Version comparison data
────────────────────
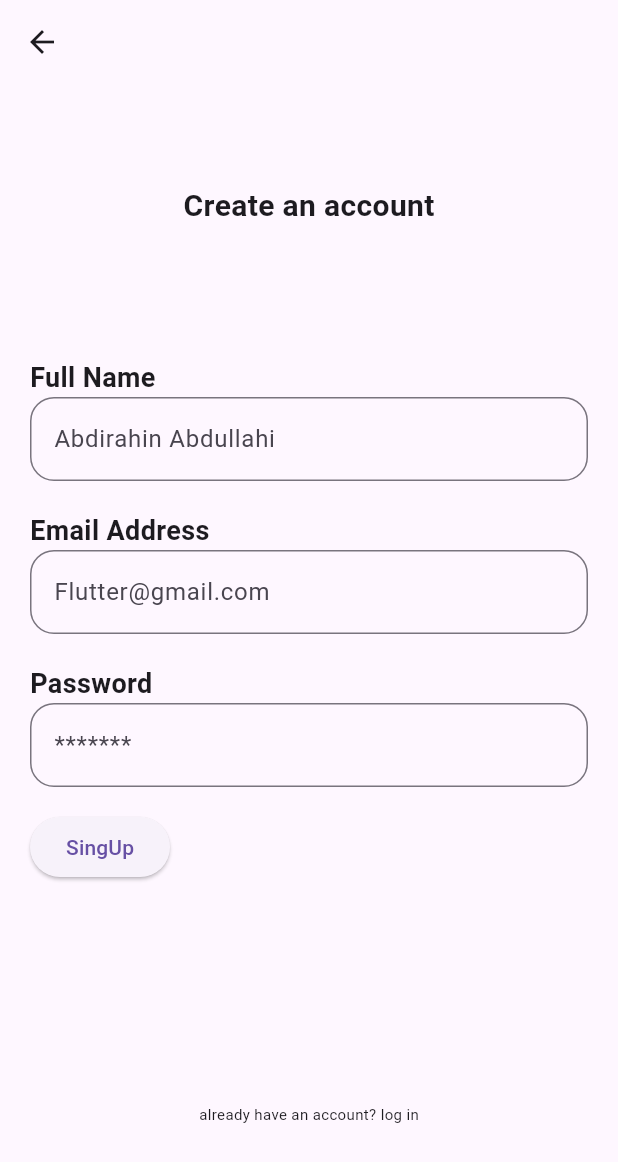
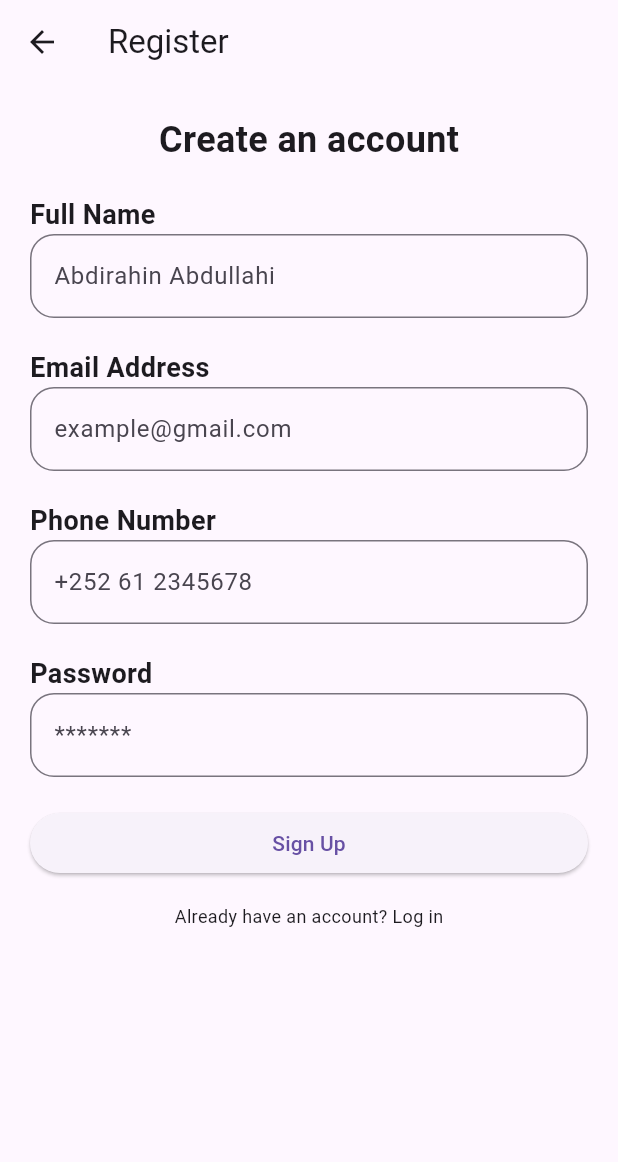
Before and after one commit to aqilyare/Real-State-project, a Flutter app: the RegisterScreen screen opened directly, on a phone screen of 412 x 824 dp. Shown: the top 1162 px of the screen. Run offline on Flutter 3.47's test engine with Material 3 defaults, Android fonts, the phone set to English and light mode, and no system bars.

Commit message:
Wax ka badal

```diff
--- a/lib/auth/screens/registrationScreen.dart
+++ b/lib/auth/screens/registrationScreen.dart
@@ -1,5 +1,6 @@
 import 'package:flutter/material.dart';
 import 'package:realstateproject/auth/screens/login.dart';
+import 'package:realstateproject/auth/services/auth_services.dart'; // ✅ Import your AuthService for registration
 
 class RegisterScreen extends StatefulWidget {
   const RegisterScreen({super.key});
@@ -9,51 +10,91 @@ class RegisterScreen extends StatefulWidget {
 }
 
 class _RegisterScreenState extends State<RegisterScreen> {
+  // ✅ Text controllers for each input field
+  final TextEditingController nameController = TextEditingController();
+  final TextEditingController emailController = TextEditingController();
+  final TextEditingController phoneController = TextEditingController();
+  final TextEditingController passwordController = TextEditingController();
+
+  // ✅ Loading state to show a spinner when the API call is running
+  bool isLoading = false;
+
+  // ✅ Registration function (currently missing in your code)
+  void registerUser() async {
+    // 🟡 Step 1: Input validation (check if fields are empty)
+    if (nameController.text.isEmpty ||
+        emailController.text.isEmpty ||
+        phoneController.text.isEmpty ||
+        passwordController.text.isEmpty) {
+      ScaffoldMessenger.of(context).showSnackBar(
+        const SnackBar(content: Text("Please fill in all fields")),
+      );
+      return; // stop execution if invalid
+    }
+
+    // 🟢 Step 2: Set loading state before making API call
+    setState(() {
+      isLoading = true;
+    });
+
+    // 🟢 Step 3: Call your API through AuthServices
+    await AuthServices().register(
+      context: context,
+      name: nameController.text.trim(),
+      email: emailController.text.trim(),
+      phone: phoneController.text.trim(),
+      password: passwordController.text.trim(),
+    );
+
+    // 🟢 Step 4: Disable loading after completion
+    setState(() {
+      isLoading = false;
+    });
+  }
+
+  // ✅ Dispose controllers to prevent memory leaks
+  @override
+  void dispose() {
+    nameController.dispose();
+    emailController.dispose();
+    phoneController.dispose();
+    passwordController.dispose();
+    super.dispose();
+  }
+
   @override
   Widget build(BuildContext context) {
     return Scaffold(
-      appBar: AppBar(),
-      body: Padding(
-        padding: EdgeInsets.symmetric(horizontal: 20),
+      appBar: AppBar(
+        title: const Text("Register"), // ✅ Added title for better UI
+      ),
+      body: SafeArea(
+        // ✅ SafeArea prevents UI overlap
+        child: SingleChildScrollView(
+          // ✅ Makes it scrollable when keyboard is open
+          padding: const EdgeInsets.symmetric(horizontal: 20),
           child: Column(
             crossAxisAlignment: CrossAxisAlignment.start,
             children: [
-            Flexible(
-              flex: 2,
-              child: Center(
+              const SizedBox(height: 20),
+
+              // ✅ Screen title
+              const Center(
                 child: Text(
                   "Create an account",
-                  style: TextStyle(fontSize: 20, fontWeight: FontWeight.bold),
-                ),
+                  style: TextStyle(fontSize: 24, fontWeight: FontWeight.bold),
                 ),
               ),
 
-            SizedBox(height: 20),
+              const SizedBox(height: 20),
 
-            // Padding(
-            //   padding: EdgeInsets.symmetric(horizontal: 16.0),
-            //   child: Row(
-            //     mainAxisAlignment: MainAxisAlignment.spaceBetween,
-            //     children: [
-            //       ElevatedButton(onPressed: () {}, child: Text("Login")),
-            //       ElevatedButton(onPressed: () {}, child: Text("Registration")),
-            //     ],
-            //   ),
-            // ),
-
-            // SizedBox(height: 20),
-            Flexible(
-              flex: 5,
-              child: Column(
-                crossAxisAlignment: CrossAxisAlignment.start,
-                children: [
-                  Text(
+              // ✅ Full Name Field
+              const Text(
                 "Full Name",
-                    textAlign: TextAlign.left,
                 style: TextStyle(fontWeight: FontWeight.bold, fontSize: 18),
               ),
-
               TextField(
+                controller: nameController,
                 decoration: InputDecoration(
                   hintText: "Abdirahin Abdullahi",
                   fillColor: Colors.grey[200],
@@ -63,16 +104,17 @@ class _RegisterScreenState extends State<RegisterScreen> {
                 ),
               ),
 
-                  SizedBox(height: 20),
+              const SizedBox(height: 20),
 
-                  Text(
+              // ✅ Email Field
+              const Text(
                 "Email Address",
-                    textAlign: TextAlign.left,
                 style: TextStyle(fontWeight: FontWeight.bold, fontSize: 18),
               ),
               TextField(
+                controller: emailController,
                 decoration: InputDecoration(
-                      hintText: "Flutter@gmail.com",
+                  hintText: "example@gmail.com",
                   fillColor: Colors.grey[200],
                   border: OutlineInputBorder(
                     borderRadius: BorderRadius.circular(16),
@@ -80,14 +122,34 @@ class _RegisterScreenState extends State<RegisterScreen> {
                 ),
               ),
 
-                  SizedBox(height: 20),
+              const SizedBox(height: 20),
 
-                  Text(
-                    "Password",
-                    textAlign: TextAlign.left,
+              // ✅ Phone Field (missing in your original code UI)
+              const Text(
+                "Phone Number",
                 style: TextStyle(fontWeight: FontWeight.bold, fontSize: 18),
               ),
               TextField(
+                controller: phoneController,
+                keyboardType: TextInputType.phone,
+                decoration: InputDecoration(
+                  hintText: "+252 61 2345678",
+                  fillColor: Colors.grey[200],
+                  border: OutlineInputBorder(
+                    borderRadius: BorderRadius.circular(16),
+                  ),
+                ),
+              ),
+
+              const SizedBox(height: 20),
+
+              // ✅ Password Field
+              const Text(
+                "Password",
+                style: TextStyle(fontWeight: FontWeight.bold, fontSize: 18),
+              ),
+              TextField(
+                controller: passwordController,
                 obscureText: true,
                 decoration: InputDecoration(
                   hintText: "*******",
@@ -97,31 +159,37 @@ class _RegisterScreenState extends State<RegisterScreen> {
                   ),
                 ),
               ),
-                  SizedBox(height: 16),
-                  ElevatedButton(
-                    onPressed: () => Navigator.of(
-                      context,
-                    ).push(MaterialPageRoute(builder: (_) => LoginScreen())),
-                    child: Text("SingUp"),
-                  ),
-                ],
+
+              const SizedBox(height: 20),
+
+              // ✅ Register button with loader
+              isLoading
+                  ? const Center(child: CircularProgressIndicator())
+                  : SizedBox(
+                      width: double.infinity,
+                      child: ElevatedButton(
+                        onPressed: registerUser, // Calls your function
+                        child: const Text("Sign Up"), // fixed spelling
                       ),
                     ),
 
-            SizedBox(height: 16),
-            Flexible(
-              flex: 2,
-              child: Center(
+              const SizedBox(height: 16),
+
+              // ✅ Already have an account section
+              Center(
                 child: GestureDetector(
-                  onTap: () => Navigator.of(context).pop(),
-                  child: Text(
-                    "already have an account? log in",
-                    style: TextStyle(fontSize: 10),
+                  onTap: () => Navigator.of(context).pushReplacement(
+                    MaterialPageRoute(builder: (_) => const LoginScreen()),
+                  ),
+                  child: const Text(
+                    "Already have an account? Log in",
+                    style: TextStyle(fontSize: 12),
                   ),
                 ),
               ),
+              const SizedBox(height: 20),
+            ],
           ),
-          ],
         ),
       ),
     );
--- /dev/null
+++ b/lib/auth/service/auth_services.dart
@@ -0,0 +1 @@
+class AuthServices {}
```
Also changed, not shown: lib/auth/screens/login.dart (+90 -58 lines), lib/auth/services/auth_services.dart (+13 -2 lines). Lines whose indentation alone changed are shown as unchanged.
────────────────────
EXERCISE INSTRUCTIONS
Look through the records and give only the number of lines where the string "TextStyle" appears.

RESULT OF THE TASK
8